YOUR OBJECTIVE:
When the string "taxonomy" occurs in a line of the listing below, return that line.

DATA TO EXAMINE:
*-*-*
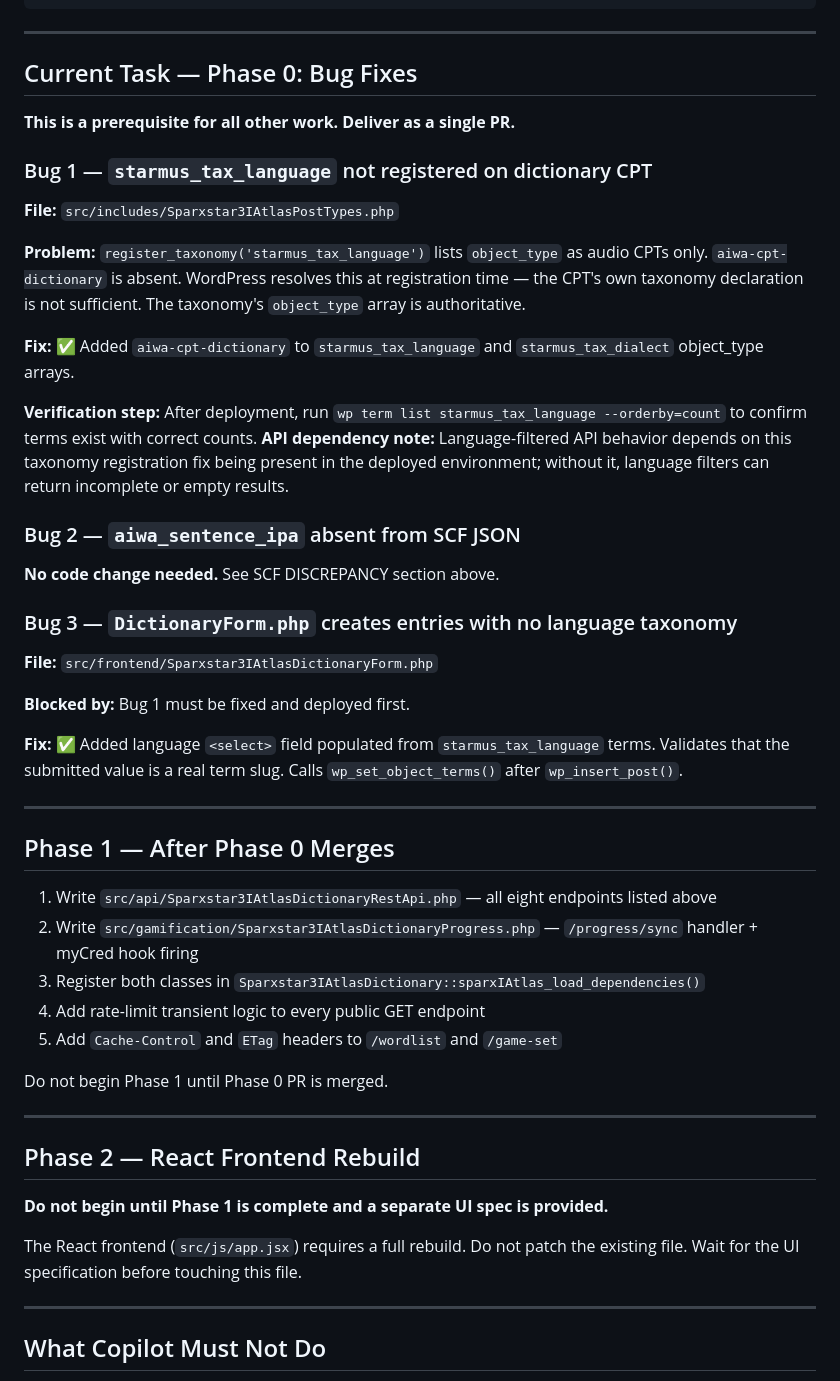
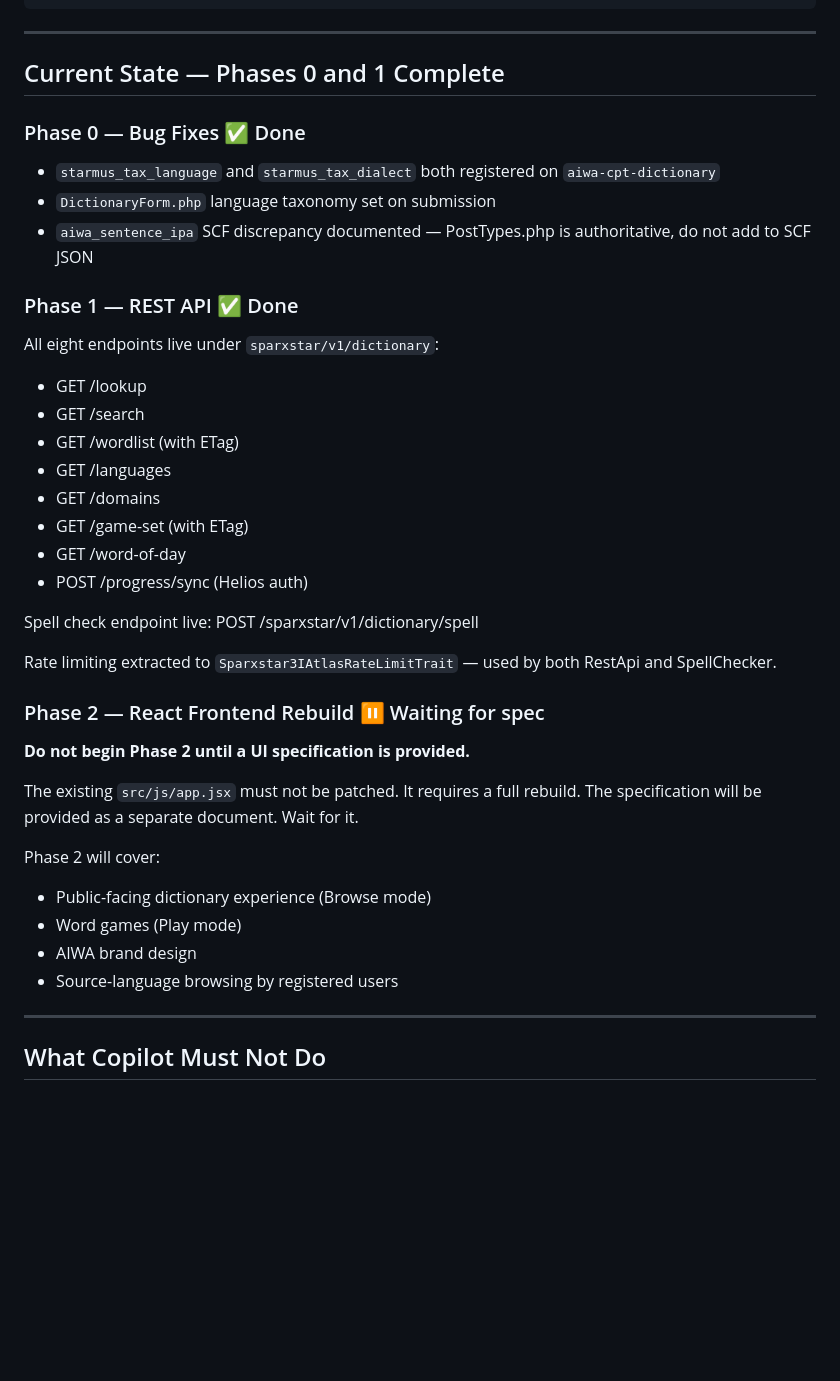
Before and after one commit to Starisian-Technologies/sparxstar-3iatlas-dictionary, a Markdown page: AGENTS.md, the part around the change. GitHub-like rendering; blank space fills up the shorter version.

Commit message:
docs: update AGENTS.md to reflect completed phases 0 and 1
Agent-Logs-Url: https://github.com/Starisian-Technologies/sparxstar-3iatlas-dictionary/sessions/bf73185b-a87c-4f6c-90b9-97b3196d959a

Co-authored-by: MaximillianGroup <34328348+MaximillianGroup@users.noreply.github.com>

```diff
--- a/AGENTS.md
+++ b/AGENTS.md
@@ -157,52 +157,39 @@ AGENTS.md                                   ← this file
 
 ---
 
-## Current Task — Phase 0: Bug Fixes
+## Current State — Phases 0 and 1 Complete
 
-**This is a prerequisite for all other work. Deliver as a single PR.**
+### Phase 0 — Bug Fixes ✅ Done
+- `starmus_tax_language` and `starmus_tax_dialect` both registered on `aiwa-cpt-dictionary`
+- `DictionaryForm.php` language taxonomy set on submission
+- `aiwa_sentence_ipa` SCF discrepancy documented — PostTypes.php is authoritative, do not add to SCF JSON
 
-### Bug 1 — `starmus_tax_language` not registered on dictionary CPT
+### Phase 1 — REST API ✅ Done
+All eight endpoints live under `sparxstar/v1/dictionary`:
+- GET /lookup
+- GET /search
+- GET /wordlist (with ETag)
+- GET /languages
+- GET /domains
+- GET /game-set (with ETag)
+- GET /word-of-day
+- POST /progress/sync (Helios auth)
 
-**File:** `src/includes/Sparxstar3IAtlasPostTypes.php`
+Spell check endpoint live: POST /sparxstar/v1/dictionary/spell
 
-**Problem:** `register_taxonomy('starmus_tax_language')` lists `object_type` as audio CPTs only. `aiwa-cpt-dictionary` is absent. WordPress resolves this at registration time — the CPT's own taxonomy declaration is not sufficient. The taxonomy's `object_type` array is authoritative.
+Rate limiting extracted to `Sparxstar3IAtlasRateLimitTrait` — used by both RestApi and SpellChecker.
 
-**Fix:** ✅ Added `aiwa-cpt-dictionary` to `starmus_tax_language` and `starmus_tax_dialect` object_type arrays.
+### Phase 2 — React Frontend Rebuild ⏸ Waiting for spec
 
-**Verification step:** After deployment, run `wp term list starmus_tax_language --orderby=count` to confirm terms exist with correct counts.
-**API dependency note:** Language-filtered API behavior depends on this taxonomy registration fix being present in the deployed environment; without it, language filters can return incomplete or empty results.
+**Do not begin Phase 2 until a UI specification is provided.**
 
-### Bug 2 — `aiwa_sentence_ipa` absent from SCF JSON
+The existing `src/js/app.jsx` must not be patched. It requires a full rebuild. The specification will be provided as a separate document. Wait for it.
 
-**No code change needed.** See SCF DISCREPANCY section above.
-
-### Bug 3 — `DictionaryForm.php` creates entries with no language taxonomy
-
-**File:** `src/frontend/Sparxstar3IAtlasDictionaryForm.php`
-
-**Blocked by:** Bug 1 must be fixed and deployed first.
-
-**Fix:** ✅ Added language `<select>` field populated from `starmus_tax_language` terms. Validates that the submitted value is a real term slug. Calls `wp_set_object_terms()` after `wp_insert_post()`.
-
----
-
-## Phase 1 — After Phase 0 Merges
-
-1. Write `src/api/Sparxstar3IAtlasDictionaryRestApi.php` — all eight endpoints listed above
-2. Write `src/gamification/Sparxstar3IAtlasDictionaryProgress.php` — `/progress/sync` handler + myCred hook firing
-3. Register both classes in `Sparxstar3IAtlasDictionary::sparxIAtlas_load_dependencies()`
-4. Add rate-limit transient logic to every public GET endpoint
-5. Add `Cache-Control` and `ETag` headers to `/wordlist` and `/game-set`
-
-Do not begin Phase 1 until Phase 0 PR is merged.
-
----
-
-## Phase 2 — React Frontend Rebuild
-
-**Do not begin until Phase 1 is complete and a separate UI spec is provided.**
-
-The React frontend (`src/js/app.jsx`) requires a full rebuild. Do not patch the existing file. Wait for the UI specification before touching this file.
+Phase 2 will cover:
+- Public-facing dictionary experience (Browse mode)
+- Word games (Play mode)
+- AIWA brand design
+- Source-language browsing by registered users
 
 ---
 
```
*-*-*
RESPONSE TO THE EXERCISE:
+- `DictionaryForm.php` language taxonomy set on submission
-**Problem:** `register_taxonomy('starmus_tax_language')` lists `object_type` as audio CPTs only. `aiwa-cpt-dictionary` is absent. WordPress resolves this at registration time — the CPT's own taxonomy declaration is not sufficient. The taxonomy's `object_type` array is authoritative.
-**API dependency note:** Language-filtered API behavior depends on this taxonomy registration fix being present in the deployed environment; without it, language filters can return incomplete or empty results.
-### Bug 3 — `DictionaryForm.php` creates entries with no language taxonomy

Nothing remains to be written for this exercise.